In his closing arguments on Tuesday, Guyger’s attorney Robert Rogers said she “made a series of horrible mistakes.”
Prosecutor Jason Fine told jurors she should’ve known she was in the wrong apartment. He refuted the defense team’s argument that jurors should consider the “castle doctrine,” which gives homeowner’s the right to defend their own home with lethal force.
“Who does castle doctrine protect?
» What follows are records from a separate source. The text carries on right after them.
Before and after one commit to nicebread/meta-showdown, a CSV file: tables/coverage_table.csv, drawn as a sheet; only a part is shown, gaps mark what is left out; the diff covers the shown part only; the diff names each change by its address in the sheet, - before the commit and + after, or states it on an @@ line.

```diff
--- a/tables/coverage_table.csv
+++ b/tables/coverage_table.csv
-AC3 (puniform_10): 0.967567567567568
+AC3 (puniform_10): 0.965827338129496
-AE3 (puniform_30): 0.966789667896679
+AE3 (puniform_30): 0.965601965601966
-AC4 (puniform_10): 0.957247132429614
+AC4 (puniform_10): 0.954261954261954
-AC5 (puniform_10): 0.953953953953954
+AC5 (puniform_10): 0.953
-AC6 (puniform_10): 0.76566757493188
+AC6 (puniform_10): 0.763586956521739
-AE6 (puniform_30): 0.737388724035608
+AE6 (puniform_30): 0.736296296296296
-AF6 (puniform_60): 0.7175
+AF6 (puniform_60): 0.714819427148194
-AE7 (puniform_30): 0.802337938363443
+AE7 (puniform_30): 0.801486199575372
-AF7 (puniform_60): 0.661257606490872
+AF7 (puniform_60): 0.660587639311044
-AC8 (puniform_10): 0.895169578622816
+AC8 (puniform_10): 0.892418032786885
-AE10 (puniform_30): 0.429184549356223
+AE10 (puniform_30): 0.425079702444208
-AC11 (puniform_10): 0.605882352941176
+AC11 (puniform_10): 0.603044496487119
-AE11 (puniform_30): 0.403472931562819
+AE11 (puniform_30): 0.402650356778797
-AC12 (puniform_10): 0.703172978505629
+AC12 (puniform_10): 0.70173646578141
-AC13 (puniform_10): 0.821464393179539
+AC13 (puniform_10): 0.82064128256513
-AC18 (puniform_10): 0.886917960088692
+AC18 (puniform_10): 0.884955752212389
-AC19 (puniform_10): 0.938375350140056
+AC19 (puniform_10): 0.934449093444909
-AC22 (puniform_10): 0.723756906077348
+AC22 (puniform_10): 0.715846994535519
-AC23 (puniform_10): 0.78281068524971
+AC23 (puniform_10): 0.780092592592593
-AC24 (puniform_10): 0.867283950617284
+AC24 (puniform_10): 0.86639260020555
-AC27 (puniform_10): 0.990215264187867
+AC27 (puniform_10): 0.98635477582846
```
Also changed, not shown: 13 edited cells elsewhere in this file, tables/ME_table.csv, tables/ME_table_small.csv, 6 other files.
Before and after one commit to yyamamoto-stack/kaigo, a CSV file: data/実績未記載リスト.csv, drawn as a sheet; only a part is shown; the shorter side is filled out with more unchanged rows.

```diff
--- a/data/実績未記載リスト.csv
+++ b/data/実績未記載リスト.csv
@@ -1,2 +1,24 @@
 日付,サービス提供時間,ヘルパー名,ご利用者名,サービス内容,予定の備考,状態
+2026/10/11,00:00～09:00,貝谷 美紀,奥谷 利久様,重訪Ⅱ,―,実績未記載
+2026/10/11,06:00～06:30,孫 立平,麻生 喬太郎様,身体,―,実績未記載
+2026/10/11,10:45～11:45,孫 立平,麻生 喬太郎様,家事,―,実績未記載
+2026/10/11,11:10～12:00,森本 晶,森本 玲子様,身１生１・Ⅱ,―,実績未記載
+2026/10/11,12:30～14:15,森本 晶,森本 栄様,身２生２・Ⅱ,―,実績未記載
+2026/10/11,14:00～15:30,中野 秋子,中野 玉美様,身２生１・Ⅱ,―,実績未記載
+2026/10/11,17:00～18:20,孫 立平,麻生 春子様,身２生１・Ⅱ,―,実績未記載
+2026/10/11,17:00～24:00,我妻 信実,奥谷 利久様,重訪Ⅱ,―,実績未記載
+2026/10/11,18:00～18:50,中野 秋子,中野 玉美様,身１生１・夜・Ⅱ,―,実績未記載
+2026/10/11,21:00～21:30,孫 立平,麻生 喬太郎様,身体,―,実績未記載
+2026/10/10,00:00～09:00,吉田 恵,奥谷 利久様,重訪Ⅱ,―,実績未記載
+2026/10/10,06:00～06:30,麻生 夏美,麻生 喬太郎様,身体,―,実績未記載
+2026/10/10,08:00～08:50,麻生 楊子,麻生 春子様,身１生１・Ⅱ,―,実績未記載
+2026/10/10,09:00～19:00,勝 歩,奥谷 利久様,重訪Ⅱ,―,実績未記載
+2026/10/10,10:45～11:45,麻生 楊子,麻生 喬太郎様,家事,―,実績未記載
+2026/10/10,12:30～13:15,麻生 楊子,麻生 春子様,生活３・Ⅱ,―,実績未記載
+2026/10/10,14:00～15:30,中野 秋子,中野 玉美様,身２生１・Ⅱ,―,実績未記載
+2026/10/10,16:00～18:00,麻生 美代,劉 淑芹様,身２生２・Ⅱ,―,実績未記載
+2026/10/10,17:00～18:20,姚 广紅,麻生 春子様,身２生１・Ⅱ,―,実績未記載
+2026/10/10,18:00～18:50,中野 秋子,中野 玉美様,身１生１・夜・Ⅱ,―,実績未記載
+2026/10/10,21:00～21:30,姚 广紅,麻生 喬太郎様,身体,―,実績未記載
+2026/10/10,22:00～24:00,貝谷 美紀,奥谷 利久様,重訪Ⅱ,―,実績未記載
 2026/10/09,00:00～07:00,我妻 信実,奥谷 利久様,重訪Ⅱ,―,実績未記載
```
Homeowners,” Fine said. “It protects homeowners against intruders, and now, all of a sudden, the intruder is trying to use it against the homeowner.”
The Dallas Morning News reports jurors will resume deliberating to determine Guyger’s sentence.
It was not immediately clear if Guyger intends to appeal.